The majority of the tuna samples in this study were label[l]ed as “white tuna.” Of the 66 white tuna samples, 62 were mislabel[l]ed (94 percent). Eighty*four percent of the white tuna samples were actually escolar ( 52 of the 62) (Figure 10). The remaining white tuna mislabel[l]ing (16 percent) came from the substitution of one type of tuna for another or the use of a non-acceptable market name. A fish product referred to as “white tuna” is only acceptable as a market name when sold in a can. 30 Otherwise, “albacore tuna” or “tuna” is the acceptable market name for that same fish, Thunnus alalunga, when sold outside the can, fresh or frozen.

Swapping escolar for white tuna is not only illegal , but it can also cause serious health problems. Escolar, or oilfish (Lepidocybium flavobrunneum), is not actually a tuna species at all, but is instead a snake mackerel that contains a naturally occurring toxin, gempylotoxin. This toxin can cause mild to severe gastrointestinal problems even for some who eat only a few ounces of the fish. Because of the health problems associated with escolar, Italy and Japan have banned it, several other countries have issued health advisories for it 31 and the FDA advises against the sale of it in the U.S.

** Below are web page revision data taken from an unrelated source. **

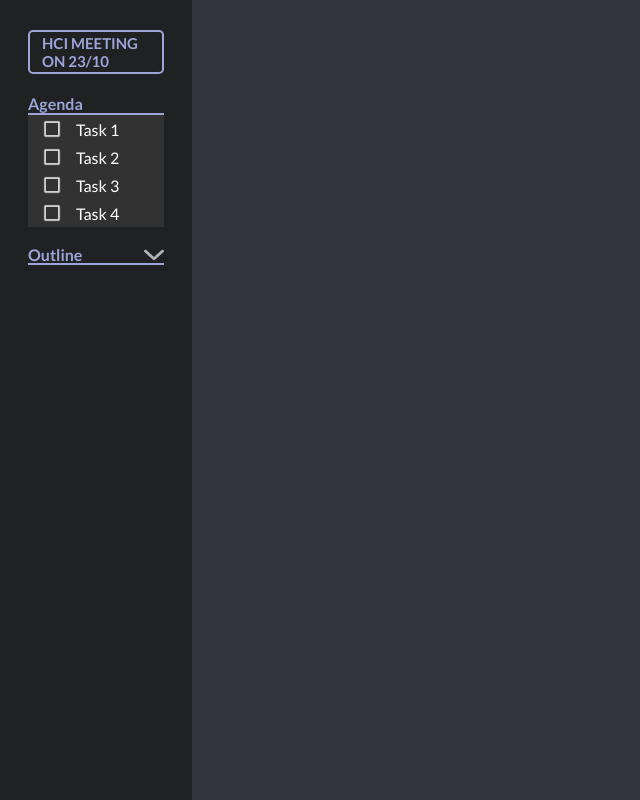
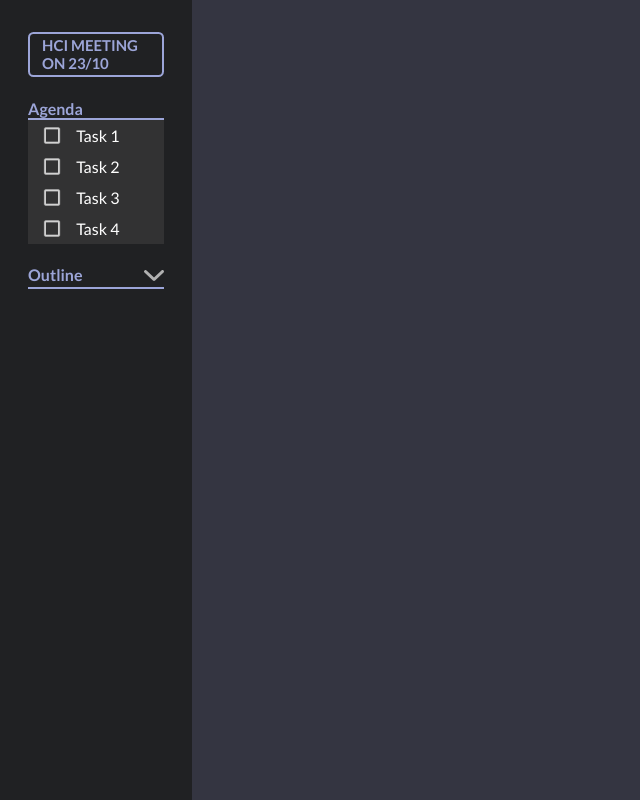
Before and after one commit to Jaywhisker/Satiscribble-UI, a Next.js app: page /testpage in a window 1280 px wide. Shown: the whole page, without its empty margins (0-640 px from the left). Built offline with nearby package versions, Linux system fonts and the light colour scheme.

Commit message:
Updated CSS modules

```diff
--- a/src/styles/components/AgendaBlock.module.css
+++ b/src/styles/components/AgendaBlock.module.css
@@ -1,31 +1,29 @@
-
 .titleContainer {
   display: flex;
   align-items: center;
   justify-content: space-between;
 }
 
-
 .checkboxImage {
   cursor: pointer;
-    width: 24px;
-    height: 24px;
+  width: 2.2vw;
+  height: 3.8vh;
 }
 
 .editButton {
   cursor: pointer;
-    width: 20px;
-    height: 20px;
-    margin-left: 10px;
+  width: 1.8vw;
+  height: 3.2vh;
+  margin-left: 0.78vw;
 }
 
 .deleteButton {
   cursor: pointer;
-    width: 16px;
-    height: 16px;
-    margin-left: 10px;
+  width: 1.5vw;
+  height: 2.6vh;
+  margin-left: 0.78vw;
 }
 
 .margin {
-    margin-bottom: 20px
+  margin-bottom: 2.78vh;
 }
--- a/src/styles/components/leftSideBar.module.css
+++ b/src/styles/components/leftSideBar.module.css
@@ -1,44 +1,39 @@
-.agendaContainer {
+.agendaContainer, .dropdownContainer, .wrapper {
   width: 100%;
   box-sizing: border-box;
   font-family: 'Lato', sans-serif;
-    padding-left: 18px;
-    padding-right: 18px;
+  padding-left: 1.41vw; /* 18px */
+  padding-right: 1.41vw; /* 18px */
 }
 
 .agendaContent {
   background-color: var(--Grey);
 }
 
-.agendaButtonBar {
+.agendaButtonBar, .dropdownButton {
   display: flex;
   align-items: center;
   padding: 0px;
   background-color: var(--Dark_Grey);
   color: var(--Nice_Blue);
-    font-size: 16px;
+  font-size: 1.25vw; /* 16px */
   border-bottom: 2px solid var(--Nice_Blue);
 }
 
-.agendaItemStyle {
+.agendaItemStyle, .dropdownOption {
   display: flex;
   align-items: center;
-    padding: 2px 12px;
+  padding: 0.28vh 0.94vw; /* 2px */
   color: var(--Pure_White);
-    font-size: 16px;
+  font-size: 1.25vw; /* 16px */
   border-bottom: 0px;
 }
 
 .checkboxImage {
   cursor: pointer;
-    margin-right: 12px;
-    width: 24px;
-    height: 24px;
-  }
-
-.wrapper {
-    padding-left: 18px;
-    padding-right: 18px;
+  margin-right: 0.94vw; /* 12px */
+  width: 1.88vw; /* 24px */
+  height: 3.33vh; /* 24px */
 }
 
 .styledContainer {
@@ -46,27 +41,20 @@
   align-items: center;
   justify-content: center;
   width: 100%;
-    padding: 2px 12px;
-    margin: 20px 0;
+  padding: 0.28vh 0.94vw; /* 2px */
+  margin: 2.78vh 0; /* 20px */
   border: 2px solid var(--Nice_Blue);
-    border-radius: 5px;
+  border-radius: 0.69vh; /* 5px */
   font-family: 'Lato', sans-serif;
   font-weight: bold;
   color: var(--Nice_Blue);
-    font-size: 15px;
+  font-size: 1.17vw;
   box-sizing: border-box;
   background-color: var(--Dark_Grey);
 }
 
-.dropdownContainer {
-    width: 100%;
-    box-sizing: border-box;
-    font-family: 'Lato', sans-serif;
-    padding-left: 18px;
-    padding-right: 18px;
-  }
-
 .dropdownButton {
+  position: relative;
   display: flex;
   align-items: center;
   justify-content: space-between;
@@ -74,49 +62,32 @@
   background-color: var(--Dark_Grey);
   color: var(--Nice_Blue);
   cursor: pointer;
-    font-size: 16px;
+  font-size: 1.25vw; /* 16px */
   border-bottom: 2px solid var(--Nice_Blue);
-    position: relative;
 }
 
 .dropdownButton p {
   margin: 0;
   line-height: 1;
+  flex-grow: 1;
 }
 
 .dropdownButton img {
-    position: absolute;
-    right: 0px;
-    height: 100%;
+  margin-left: auto;
   transition: transform 0.3s ease;
 }
 
 .dropdownContent {
-    display: none; /* Initial state, modified dynamically */
+  display: none;
   background-color: var(--Grey);
-    padding: 0 12px;
+  padding: 0 0.94vw; /* 12px */
   box-sizing: border-box;
   margin: 0;
   width: 100%;
 }
 
-.dropdownOption {
-    display: flex;
-    align-items: center;
-    padding: 5px 0;
-    background-color: var(--Grey);
-    color: var(--Pure_White);
-    cursor: pointer;
-    box-sizing: border-box;
-  }
-
-.dropdownOption p {
-    margin: 0;
-    line-height: 1;
-  }
-
 .dropdownSvg {
-    width: 20px;
-    height: 20px;
+  width: 1.56vw; /* 20px */
+  height: 2.78vh; /* 20px */
   transition: transform 0.3s ease;
 }
```
Lines whose indentation alone changed are shown as unchanged.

Sources

59% of the ‘Tuna’ Americans Eat Is Not Tuna, The Atlantic (original page)

Oceana Study Reveals Seafood Fraud Nationwide (PDF)

 

TEDMED – One more reason to get a good night’s sleep

Standard

Research paper: Sleep Drives Metabolite Clearance from the Adult Brain, DOI: 10.1126/science.1241224

Important points:

  • Brain has no lymphatic system to clean it
  • During sleep brain cells seem to shrink
  • Cerebrospinal fluid (CSF) acts as a detoxing agent removing toxins built up while the brain is conscious.
  • CSF influx only happens during sleep. It is inhibited during wakefulness.

and we discovered that at the same time when the brain goes to sleep, the brain cells themselves seem to shrink, opening up spaces in between them, allowing [cerebrospinal fluid – CSF] fluid to rush through and allowing waste to be cleared out.

But our most surprising finding was that all of this, everything I just told you about, with all this fluid rushing through the brain, it’s only happening in the sleeping brain.

Sugar: Hiding in plain sight

Video

source: http://ed.ted.com/lessons/sugar-hiding-in-plain-sight-robert-lustig

Also check this nice gif animation.
Moreover, “John Yudkin: the man who tried to warn us about sugar” (read distraction-free in Readability) is an interesting article on the subject.

[Video] A 50-cent microscope that folds like origami

Standard

This work is very interesting and will definitely help in the detection of widespread diseases like Tuberculosis (TB) in developing countries. The only primary obstacle that needs a real solution is countering the monopoly by vaccine manufacturers.


link: http://on.ted.com/c045D

Foldscope: Microscopy for everyone: http://www.foldscope.com/
Manu Prakash’s lab page: http://stanford.edu/~manup/